They finally got him loose after using a tractor and chain to pull the fencing that was broken, away from his body, and getting him to put hus back legs back on the ground. Then he was just half on one side and half on the other side of the fence . He finally scrambled free.
We thought for sure he was going to have major damage. Nope. A couple of little scrapes...never unsound. Amazing.
And once again I am left to wonder how long it would take for horses to become extinct after we disappeared from the planet. One week? Maybe two?
No, just all these coddled things that we keep perpetuating will disappear, and the hardy will survive... survival of the fittest, you know.
So sorry to hear about the OP's experience -- I've heard of this happening and never witnessed it -- I hope the horse comes out of this okay. Once again proof that stall rest sucks!
I'd be curious, too, how far apart the bars are in that stall? I'm moving my horses this week to a new barn, and I looked at the brand new stall fronts and cringed as I think the gaps look big. Now I'm going to be worried about something similar happening to my 15.2 leaper...
One BO I worked for, after seeing several colts with legs stuck in bar grills, would never again send a colt to a race track where the stalls had grills.

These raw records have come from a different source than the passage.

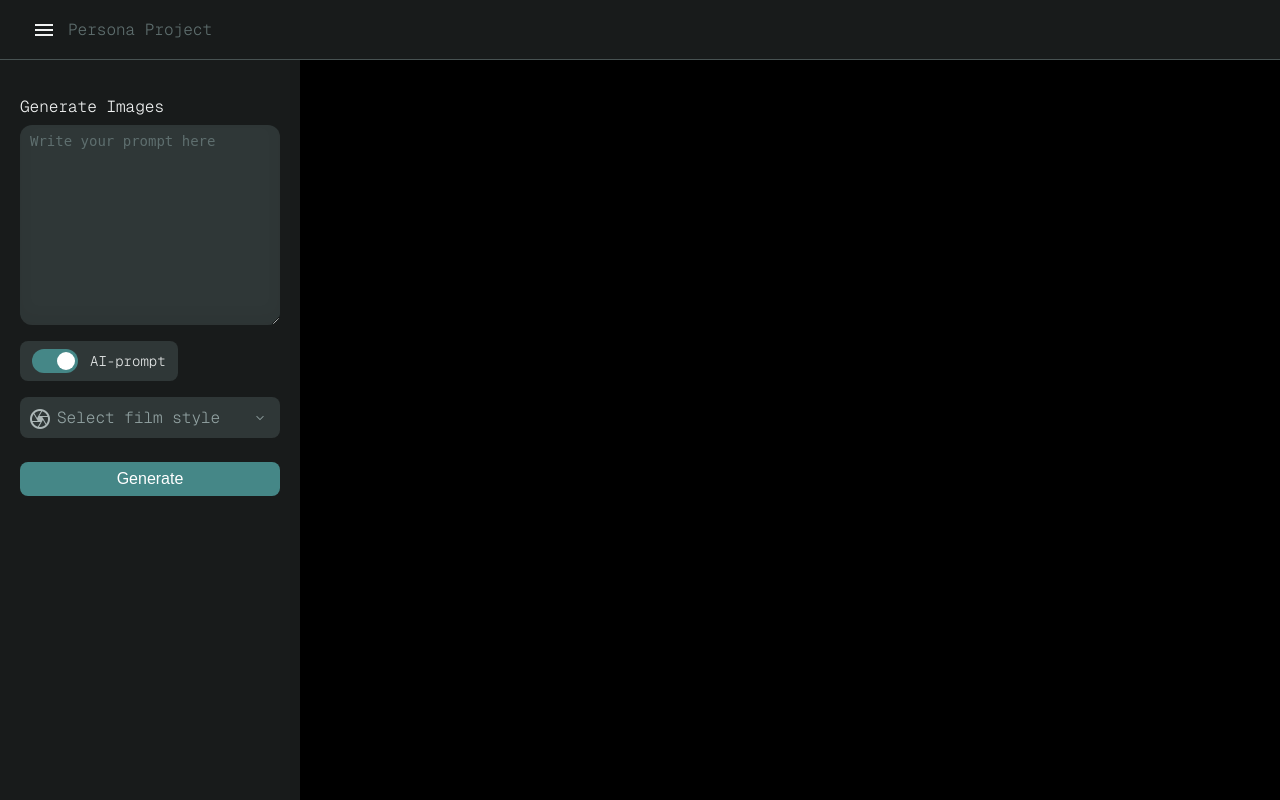
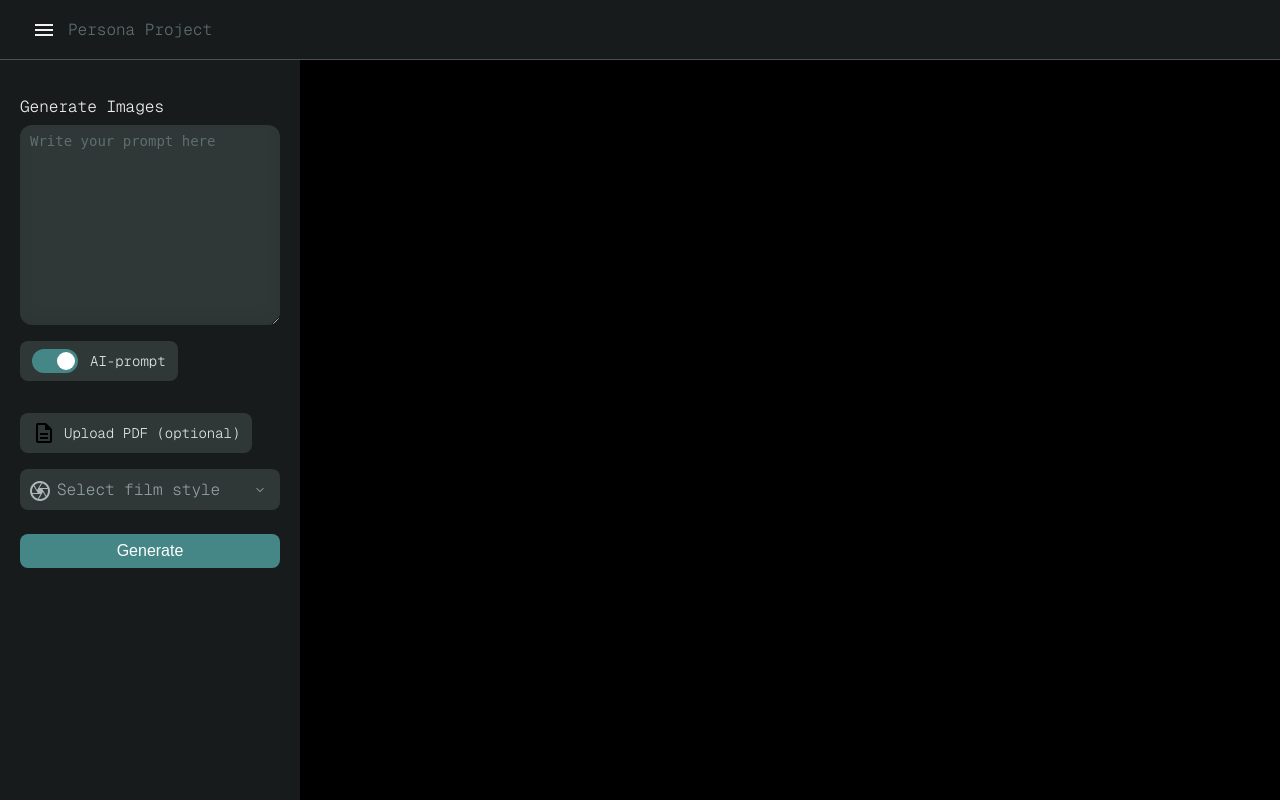
Before and after one commit to angelcreative/RoomDesAigner, a Flask app: page /persona in a window 1280 px wide. Run offline with Flask 3, Linux system fonts and the light colour scheme; parts of the project's set-up code (start-up, migrations or seed data) failed here and were passed over.

Commit message:
prueba pdf

```diff
--- a/app/app.py
+++ b/app/app.py
@@ -20,6 +20,7 @@ import base64
 import time
 import openai
 from pathlib import Path
+from PyPDF2 import PdfReader
 
 
 # Añadir después de los imports y antes de la carga de archivos
@@ -192,14 +193,14 @@ if __name__ == '__main__':
 
 
 
-openai_api_key = os.environ.get('OPENAI_API_KEY')
-if openai_api_key:
+openai.api_key = os.environ.get('OPENAI_API_KEY')
+if openai.api_key:
     logging.debug("OpenAI API Key is set.")
 else:
     logging.debug("OpenAI API Key is NOT set.")
 
 # Set the API key for OpenAI
-openai.api_key = openai_api_key
+openai.api_key = openai.api_key
 
 # Define content structures for different categories
 def get_content_for_people():
@@ -2295,3 +2296,51 @@ def generate_persona():
     except Exception as e:
         print(f"Error in generate-persona: {str(e)}")
         return jsonify({"error": str(e)}), 500
+
+@app.route('/analyze-pdf', methods=['POST'])
+def analyze_pdf():
+    try:
+        if 'pdf' not in request.files:
+            return jsonify({'error': 'No PDF file uploaded'}), 400
+
+        pdf_file = request.files['pdf']
+        if pdf_file.filename == '':
+            return jsonify({'error': 'No file selected'}), 400
+
+        # Leer el PDF
+        pdf_reader = PdfReader(pdf_file)
+        text_content = ""
+        for page in pdf_reader.pages:
+            text_content += page.extract_text()
+
+        # Usar OpenAI para analizar el contenido
+        response = openai.ChatCompletion.create(
+            model="gpt-4",
+            messages=[
+                {
+                    "role": "system",
+                    "content": """Create a concise persona description (max 400 chars) from the provided text.
+                    Include ONLY: sex, age, nationality, dressing style, and environment/background.
+                    DO NOT include: racial traits, objects in hands, or verbose details.
+                    Format example: "Create a 29-year-old Spanish woman wearing a stylish yet casual outfit with a light linen shirt and relaxed jeans. She stands in a cozy, well-lit kitchen with a minimalist yet warm aesthetic."
+                    """
+                },
+                {
+                    "role": "user",
+                    "content": text_content
+                }
+            ],
+            temperature=0.7,
+            max_tokens=200
+        )
+
+        prompt = response.choices[0].message.content.strip()
+
+        return jsonify({
+            'status': 'success',
+            'prompt': prompt
+        })
+
+    except Exception as e:
+        print(f"Error analyzing PDF: {str(e)}")
+        return jsonify({'error': str(e)}), 500
--- a/app/requirements.txt
+++ b/app/requirements.txt
@@ -3,7 +3,7 @@ flask-cors>=4.0.1
 gunicorn==20.1.0
 bcrypt==4.1.2
 requests==2.28.1
-openai==0.28.0
+openai==1.3.0
 Werkzeug==2.2.3
 urllib3==1.26.5
 SQLAlchemy==2.0.30
@@ -13,6 +13,7 @@ protobuf==4.21.12
 grpcio-tools==1.53.0
 stability-sdk==0.8.1
 replicate==0.7.0
+PyPDF2==3.0.1
 
 
 
--- a/app/templates/persona.html
+++ b/app/templates/persona.html
@@ -455,6 +455,43 @@
     border-radius: 8px;
     white-space: pre-wrap;
 }
+
+/* PDF Upload styles */
+.pdf-upload-container {
+    margin: 16px 0;
+    padding: 8px 12px;
+    background: var(--bunker-800);
+    border-radius: 8px;
+}
+
+.file-input-wrapper {
+    display: flex;
+    align-items: center;
+    gap: 8px;
+}
+
+.file-input-wrapper input[type="file"] {
+    display: none;
+}
+
+.file-input-wrapper label {
+    cursor: pointer;
+    color: var(--bunker-100);
+    font-size: 14px;
+}
+
+#pdfPrompt {
+    margin-top: 8px;
+    padding: 8px;
+    background: var(--bunker-700);
+    border-radius: 4px;
+}
+
+.pdf-prompt-text {
+    color: var(--bunker-100);
+    font-size: 12px;
+    margin: 0;
+}
     </style>
 
 
@@ -492,6 +529,18 @@
                                 <label for="aiPrompt"></label>
                             </div>
                             <span>AI-prompt</span>
+                        </div>
+
+                        <!-- PDF Upload Section -->
+                        <div class="pdf-upload-container">
+                            <div class="file-input-wrapper">
+                                <span class="material-symbols-outlined">description</span>
+                                <input type="file" id="pdfFile" accept=".pdf">
+                                <label for="pdfFile">Upload PDF (optional)</label>
+                            </div>
+                            <div id="pdfPrompt" style="display: none;">
+                                <p class="pdf-prompt-text"></p>
+                            </div>
                         </div>
 
                         <div class="film-selector-wrapper"><span class="material-symbols-outlined" style="
@@ -1770,6 +1819,94 @@ const nationality_mapping = {
         };
     });
 
+    // Añadir después de DOMContentLoaded
+    document.getElementById('pdfFile').addEventListener('change', async function(e) {
+        if (this.files.length > 0) {
+            const formData = new FormData();
+            formData.append('pdf', this.files[0]);
+
+            try {
+                const response = await fetch('/analyze-pdf', {
+                    method: 'POST',
+                    body: formData
+                });
+
+                const data = await response.json();
+                if (data.prompt) {
+                    const pdfPrompt = document.getElementById('pdfPrompt');
+                    pdfPrompt.style.display = 'block';
+                    pdfPrompt.querySelector('.pdf-prompt-text').textContent = data.prompt;
+                }
+            } catch (error) {
+                console.error('Error:', error);
+                alert('Error processing PDF');
+            }
+        }
+    });
+
+    // Modificar la función generateImages para incluir el prompt del PDF
+    async function generateImages() {
+        const prompt = promptInput.value.trim();
+        const filmType = filmTypeInput.value;
+        const aiPromptEnabled = document.getElementById('aiPrompt').checked;
+
+        // Obtener el prompt del PDF si existe
+        const pdfPromptText = document.querySelector('.pdf-prompt-text')?.textContent || '';
+        const finalPrompt = pdfPromptText ? `${pdfPromptText} ${prompt}` : prompt;
+
+        if (!finalPrompt || !filmType) {
+            alert('Please enter a prompt and select a film type');
+            return;
+        }
+
+        const createButton = document.getElementById('createPersona');
+        createButton.disabled = true;
+
+        const newGrid = createNewPlaceholder();
+        const box = newGrid.querySelector('.preview-box');
+        box.querySelector('.spinner-container').style.display = 'flex';
+
+        try {
+            const response = await fetch('/generate-persona', {
+                method: 'POST',
+                headers: {
+                    'Content-Type': 'application/json'
+                },
+                body: JSON.stringify({
+                    prompt: finalPrompt,
+                    film_type: filmType,
+                    use_ai_prompt: aiPromptEnabled
+                })
+            });
+
+            const data = await response.json();
+
+            if (data.status === 'succeeded') {
+                const img = box.querySelector('img');
+                const spinner = box.querySelector('.spinner-container');
+
+                img.src = data.image_url; // Ahora recibimos una sola URL
+                img.onload = () => {
+                    spinner.style.display = 'none';
+                    box.classList.add('loaded');
+
+                    // Extraer nacionalidad del prompt
+                    const nationality = extractNationality(finalPrompt);
+                    // Inicializar controles con el prompt final y la nacionalidad
+                    setupImageControls(box, data.final_prompt, nationality);
+                };
+            } else {
+                throw new Error(data.error || 'Generation failed');
+            }
+        } catch (error) {
+            console.error('Error:', error);
+            alert(error.message);
+            newGrid.remove();
+        } finally {
+            createButton.disabled = false;
+        }
+    }
+
     </script>
 </body>
 </html>
```
Also changed, not shown: 1 other file.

Our barn had solid wood sides and the new barn we built later had solid bottoms and expanded metal tops.
While those kinds of accidents are rare, why see how long we are lucky?
Better avoid those kinds of stalls, if you can do so.
I know someone that added chain link fence to grill stall divisions where the bars were too far apart.
The down side, some horses learned to run their teeth along the chain link when nervous, like right before feeding.
I agree, horses are an accident waiting to happen.
Oh wow, how scary with the metal bars! I had a very similar experience in November with my mare. She disliked her neighbor mare very much and kicked at her through the middle stall wall, which is just 2x10 boards with a small gap(less than 2") in between. She must have kicked at just the right angle for her hoof to slide completely through between the top two boards, which are about 4-4.5' off the ground. I found her when I went to feed in the morning, lord knows how long she had been like that! She had been walking from side to side, sliding her leg between the boards, so there was blood dripping down the wall! I found the Sawzall and a fresh battery and cut her free, but I was sure she had broken something. She didn't break anything, but the wound is still healing(though much smaller) and she is not sound. Still a lot of swelling from the hock down. She is due to foal in April, so she will have a lot more time off, hopefully she will at least be sound enough to walk around on eventually.
Some of the lovely pics early on: http://www.facebook.com/album.php?id...484&aid=174113
Oh, and did I mention the mare she hated so much was leaving THAT day! Uggh! Stalls are being revamped with plywood lining the inside of the board walls, and middle wall will be coming down shortly to make a foaling stall anyway. And now she has a quiet gelding neighbor that does not bother her majesty.
Hope your horse has a better recovery than my mare.
"A horseman or horsewoman must have only one thing (and each in his own way): a passionate, obsessive love for the horse. Nothing more." George H. Morris
Jingles to your mare. I swear, horses were born to commit suicide.
My gelding got cast upside down recently (he's on Month 10 of stall rest) and his hooves were dangerously close to those stall bars. Same setup as yours. It made me think about having a finer mesh to line it. But then the horses would find other creative ways to main and kill themselves.